I want the IABC story to go away. Just for awhile, so I can do other stuff, and then maybe come back to it later. But it won't.
I wrote on Dec. 18 that the International Association of Business Communicators is being radically changed by two people who know little and care less about its culture.
After that post and one more in January, I thought I’d give the association a few months to get its shit together. I figured some of the more wizened board members would come to the rescue of the flailing volunteer chairman Kerby Meyers and uncommunicative paid executive director Chris Sorek.
They would apologize for their early missteps, explain the rationale for the changes they're making, and by the time the World Conference rolled around in New York in June, I could interview them about how they turned the thing around—I was even thinking of pitching The New York Times on the story—and then everyone would live happily ever after.
That's not just what I hoped would happen, it's what I assumed would happen. Too many people in this association know too much about communication and culture change for someone not to step up and knock the proper heads together and start making the place make sense. Don't they?
For a moment, that's how it seemed to be playing out.
In a post on IABC’s LinkedIn forum last month titled, “I’m here. And I’ve been listening,” Meyers started making the right sorts of sounds. “I feel a little like the kid who steps outside expecting to play and is bombarded with snowballs from all directions instead,” he wrote. “There’s nowhere to hide. And no idea where to throw his first snowball in response. In this case, your snowballs have been well-deserved, and most of them are on target.”
He went on to admit that IABC had “done a miserable job of communicating these changes and reaching out to you and all of our members. You shouldn’t have to learn about this through the grapevine or social media. I’m embarrassed by our failure to lead by example—with timely, candid communication—and I’m determined to make this episode a catalyst for turning a bad start into a success story.”
That’s what I’m talking about!
For the first time, Meyers also made explicit the bleeding business need for all this change. Basically, member retention sucks; the attrition rate is 25 percent, meaning IABC has to replace a quarter of its membership every year, which makes it hard to grow. Also, fewer people were entering the once-lucrative Gold Quill Awards, and IABC was having a hard time finding volunteers to administer its labor-intensive accreditation program. So it needed to rethink some of those activities and outsource a bunch of operations.
So far, so good.
Except, Meyers didn’t address members’ actual beefs about how they were going about making those changes.
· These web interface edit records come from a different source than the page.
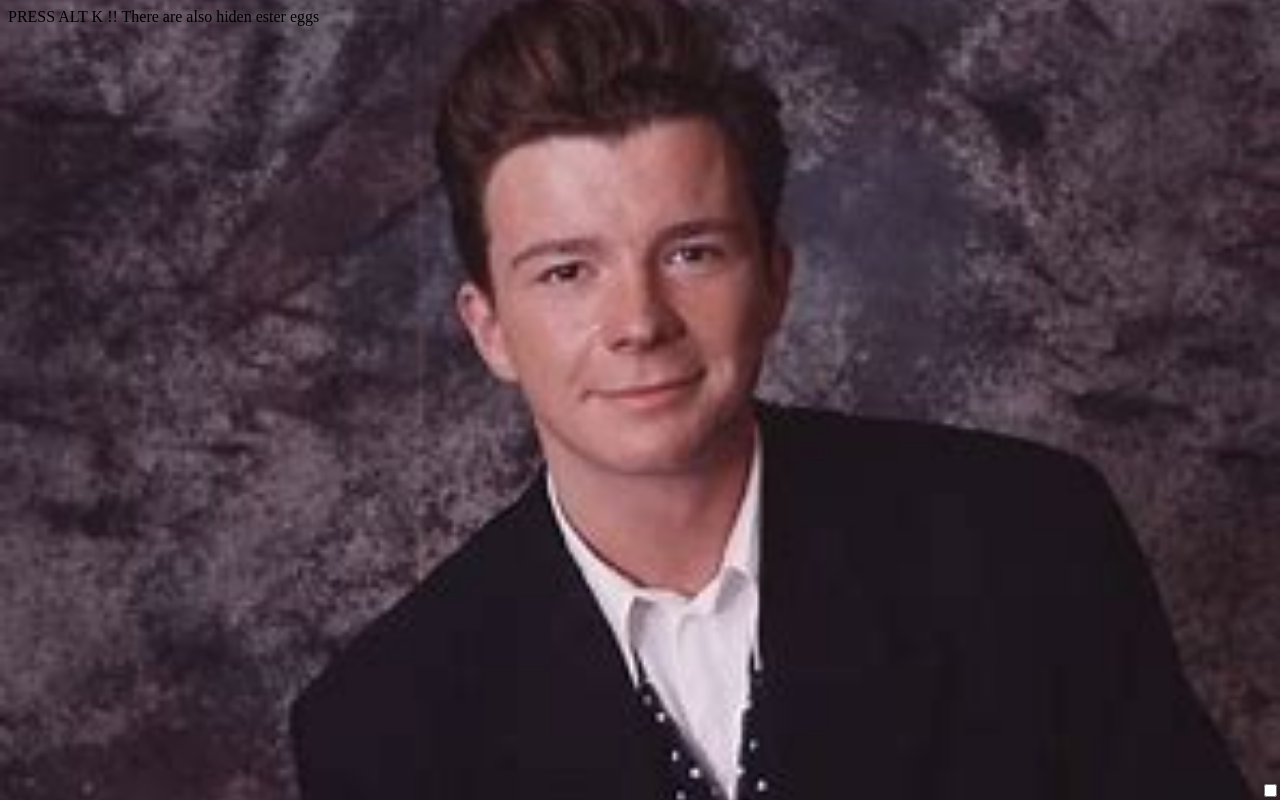
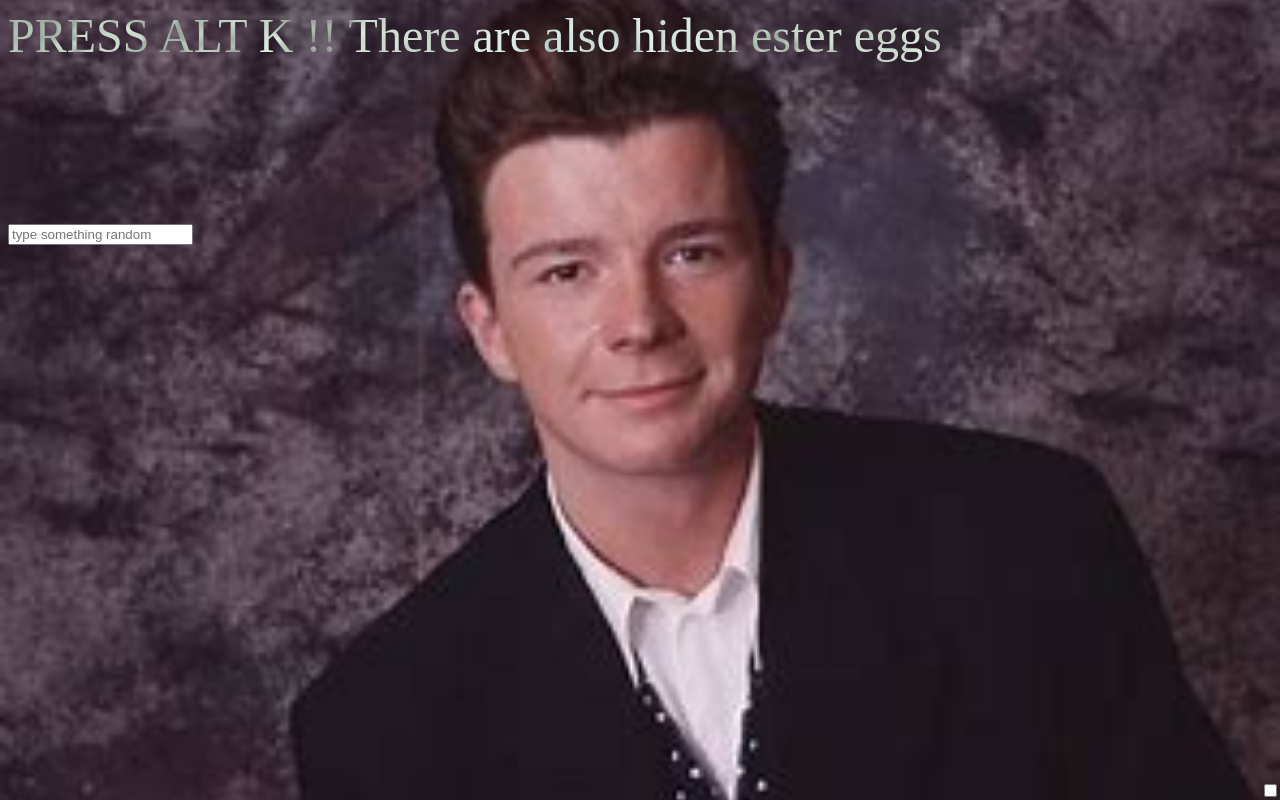
Before and after one commit to altkdev/ALTk, a plain HTML site: page index.html in a window 1280 px wide. Drawn offline with Linux system fonts and the light colour scheme.

Commit message:
Update index.html

```diff
--- a/index.html
+++ b/index.html
@@ -45,19 +45,17 @@ ur welcome-->
     <noscript><style href"javascript/no-script.css"></style><iframe src="https://www.googletagmanager.com/ns.html?id=GTM-5R9H3HK"
     height="0" width="0" style="display:none;visibility:hidden"></iframe><h1 class="noscript">You must be not smart to think you ca go to ALTk without havig JavaScript enabled in your browser!</h1> </noscript>
     <!-- End Google Tag Manager (noscript) -->
-	  <div class="site>
-    <a href="https://dr-comeemeememem.github.io/ALTk/pages/site2.html" id="main-text">PRESS ALT K !! There are also hiden ester eggs</a>
-    <video id="vid" width="320" height="240" controls></video>
+    <a href="https://dr-comeemeememem.github.io/ALTk/pages/site2.html" class="main-text" id="main-text">PRESS ALT K !! There are also hiden ester eggs</a>
+    <video id="vid" class="vid" width="320" height="240" controls></video>
     <div id="mobile">
       <input id="mobile-only">
       <h1 id="moblie-only-text">There is an input feild above this text. Putting 'c' followed by a letter separated by a space will basicly be like pressing ctrl followed by the letter. Same thing goes with the letter 'a' (alt key) followed by another letter separated by a space</h1>
     </div>
     <div id="main">
       <button id="skip-nav" tabindex="6" class="skip-nav" onclick="skipnav()">Skip-Nav?!?</button>
-      <input id="secret" tabindex="-1" type="checkbox" onclick="secretChecked()">
-      <input id="secretText" tabindex="10" placeholder="type something random" class="🍪🍪🍪🍪🍪">
+      <input id="secret" tabindex="-1" type="checkbox" class="secret" onclick="secretChecked()">
+      <input id="secretText" tabindex="10" class="secretText" placeholder="type something random" class="🍪🍪🍪🍪🍪">
     </div>
     <script src="javascript/script.js"></script>
-    </div>
   </body>
 </html>
```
The most controversial issue is the wholesale overhaul he and Sorek are proposing to make to the accreditation program, but there are others.
And so on the IABC LinkedIn forum, the association continues to be hammered—squarely and fairly—by some of the heaviest hitters in the business: Roger D’Aprix, Moses Kanhai, Angela Sinickas, Shel Holtz, Jim Shaffer, Liz Guthridge and Mike Klein just to name a few.
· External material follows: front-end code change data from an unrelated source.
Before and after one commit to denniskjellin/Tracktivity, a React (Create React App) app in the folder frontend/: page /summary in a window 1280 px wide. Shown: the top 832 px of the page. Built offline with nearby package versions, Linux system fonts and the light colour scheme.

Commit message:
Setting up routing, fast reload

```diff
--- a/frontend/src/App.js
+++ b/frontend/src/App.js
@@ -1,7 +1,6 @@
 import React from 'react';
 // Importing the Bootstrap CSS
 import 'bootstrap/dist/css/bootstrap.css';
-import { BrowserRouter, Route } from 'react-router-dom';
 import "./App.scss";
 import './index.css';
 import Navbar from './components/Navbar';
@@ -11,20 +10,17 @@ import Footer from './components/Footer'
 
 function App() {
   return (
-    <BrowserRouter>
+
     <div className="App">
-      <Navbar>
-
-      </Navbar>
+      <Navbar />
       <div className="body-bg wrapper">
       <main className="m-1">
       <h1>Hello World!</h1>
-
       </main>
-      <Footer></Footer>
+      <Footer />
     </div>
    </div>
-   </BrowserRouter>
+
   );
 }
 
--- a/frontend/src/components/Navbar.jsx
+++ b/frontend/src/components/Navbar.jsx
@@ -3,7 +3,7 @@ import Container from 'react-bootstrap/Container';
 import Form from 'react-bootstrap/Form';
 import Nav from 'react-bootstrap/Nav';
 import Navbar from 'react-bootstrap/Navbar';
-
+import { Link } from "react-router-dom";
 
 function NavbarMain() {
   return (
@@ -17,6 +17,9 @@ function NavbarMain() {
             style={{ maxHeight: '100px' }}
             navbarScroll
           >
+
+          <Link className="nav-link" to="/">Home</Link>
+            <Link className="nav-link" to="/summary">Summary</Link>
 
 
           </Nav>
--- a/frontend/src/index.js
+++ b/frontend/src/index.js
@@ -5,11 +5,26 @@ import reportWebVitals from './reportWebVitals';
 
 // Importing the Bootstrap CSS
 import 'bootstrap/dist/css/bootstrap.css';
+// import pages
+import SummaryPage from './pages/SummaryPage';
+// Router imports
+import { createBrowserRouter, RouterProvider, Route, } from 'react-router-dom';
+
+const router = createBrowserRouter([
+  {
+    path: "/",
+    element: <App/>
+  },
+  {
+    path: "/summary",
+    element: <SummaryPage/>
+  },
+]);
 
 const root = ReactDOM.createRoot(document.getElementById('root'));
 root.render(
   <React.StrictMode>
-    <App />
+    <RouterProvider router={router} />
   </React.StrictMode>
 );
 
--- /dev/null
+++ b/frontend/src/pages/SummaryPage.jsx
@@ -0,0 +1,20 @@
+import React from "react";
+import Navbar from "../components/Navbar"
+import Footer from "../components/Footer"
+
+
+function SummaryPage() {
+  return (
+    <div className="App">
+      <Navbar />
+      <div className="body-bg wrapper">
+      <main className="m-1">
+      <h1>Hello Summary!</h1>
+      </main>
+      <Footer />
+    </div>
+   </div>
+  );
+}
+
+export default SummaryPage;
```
And though one game board member, director Kristen Sukalak, has attempted to defend the changes IABC is making, and Accreditation Chair Gloria Walker has been an active, if beleaguered, participant in the conversation—most of the rest of the board remained embarrassingly silent.
As has, most conspicuously, the paid executive director of the association, Chris Sorek.
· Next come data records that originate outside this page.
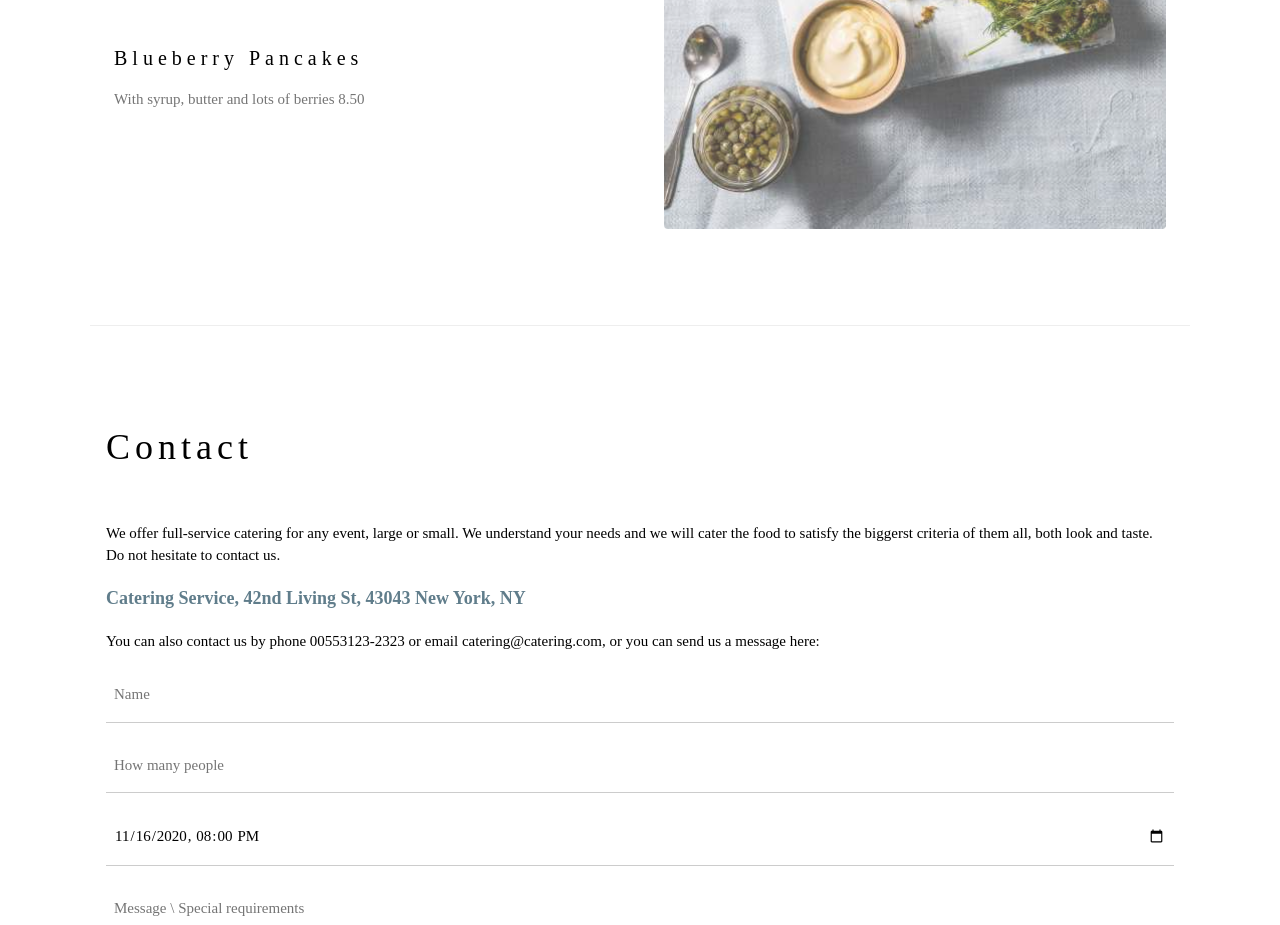
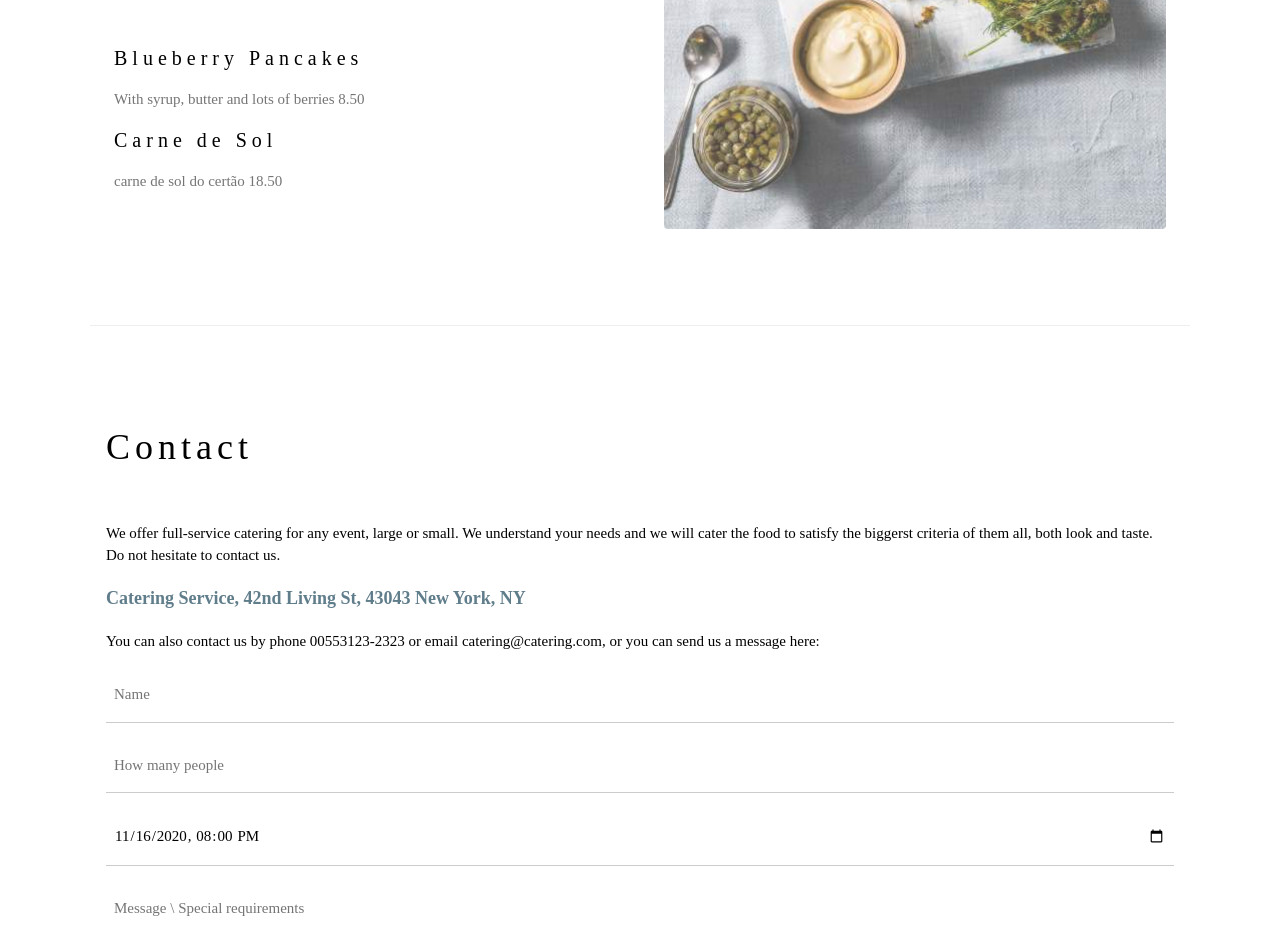
Before and after one commit to rsdecarvalhos/mywebsite, a plain HTML site: page index.html in a window 1280 px wide. Shown: the part 2060-2985 px from the top of the page. Drawn offline with nearby package versions, Linux system fonts and the light colour scheme.

Commit message:
novo prato

```diff
--- a/index.html
+++ b/index.html
@@ -74,6 +74,11 @@ h1, h2, h3, h4, h5, h6 {
 
       <h4>Blueberry Pancakes</h4>
       <p class="w3-text-grey">With syrup, butter and lots of berries 8.50</p>
+
+      <h4>Carne de Sol </h4>
+      <p class="w3-text-grey">carne de sol do certão  18.50</p>
+
+
     </div>
 
     <div class="w3-col l6 w3-padding-large">
```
"Kerby, Kirsten, et al, you remind me of staff functionaries who have to face the criticisms of the news media while those who are getting paid to lead are hiding in the backroom in a fetal position," wrote Shaffer. "Whatever happened to the guy who was hired to lead the place? Is he still around? Has he ever led a business through significant change? What's he being held accountable for?"
And then yesterday, Meyers wrote a post titled, “You’re right. It’s time for Chris Sorek to speak up.”
Over the past few weeks, a number of posts have referred to the absence of Executive Director Chris Sorek from IABC discussions here and elsewhere. Many have explained that his insights would be valuable during this time of change.
All who posted have been right. His perspectives are important. The thing is, he was focused on doing the job the board and I were asking him to do—lead the implementation of IABC’s strategic direction.
At the same time, the board was so focused as a leadership body on getting Chris to work on implementation and improvements, we didn’t handle the communication side of it well. As the leader of the board, I take the blame for that. I'm sorry. I believe we've taken some positive steps, but as has been pointed out, there are still some gaps.
We now realize that request from the board was unfair—to both Chris and IABC members. You deserve to hear from him directly, and he deserves to have his own voice in the conversation.
Going forward, Chris will have a voice, and you will begin to see and hear more from him in the very near future.
I called IABC headquarters to see if I could hear Sorek’s own voice for myself—I haven't spoken with him since the Friday night back in November when the shocking word began to spread that IABC had sacked half its headquarters staff—but I got the automated switchboard and when I punched in Sorek’s name it didn’t send me to his extension.
Presumably Sorek will address a 90-minute town hall meeting scheduled for this Friday on “IABC’s Strategic Direction” at IABC’s Leadership Institute meeting in Scottsdale, Ariz.
Writing Boots will have reliable ears in the room, and as soon as I get my report, I’ll give you yours.
And we'll hope to answer the question on everyone's mind: "WTF?"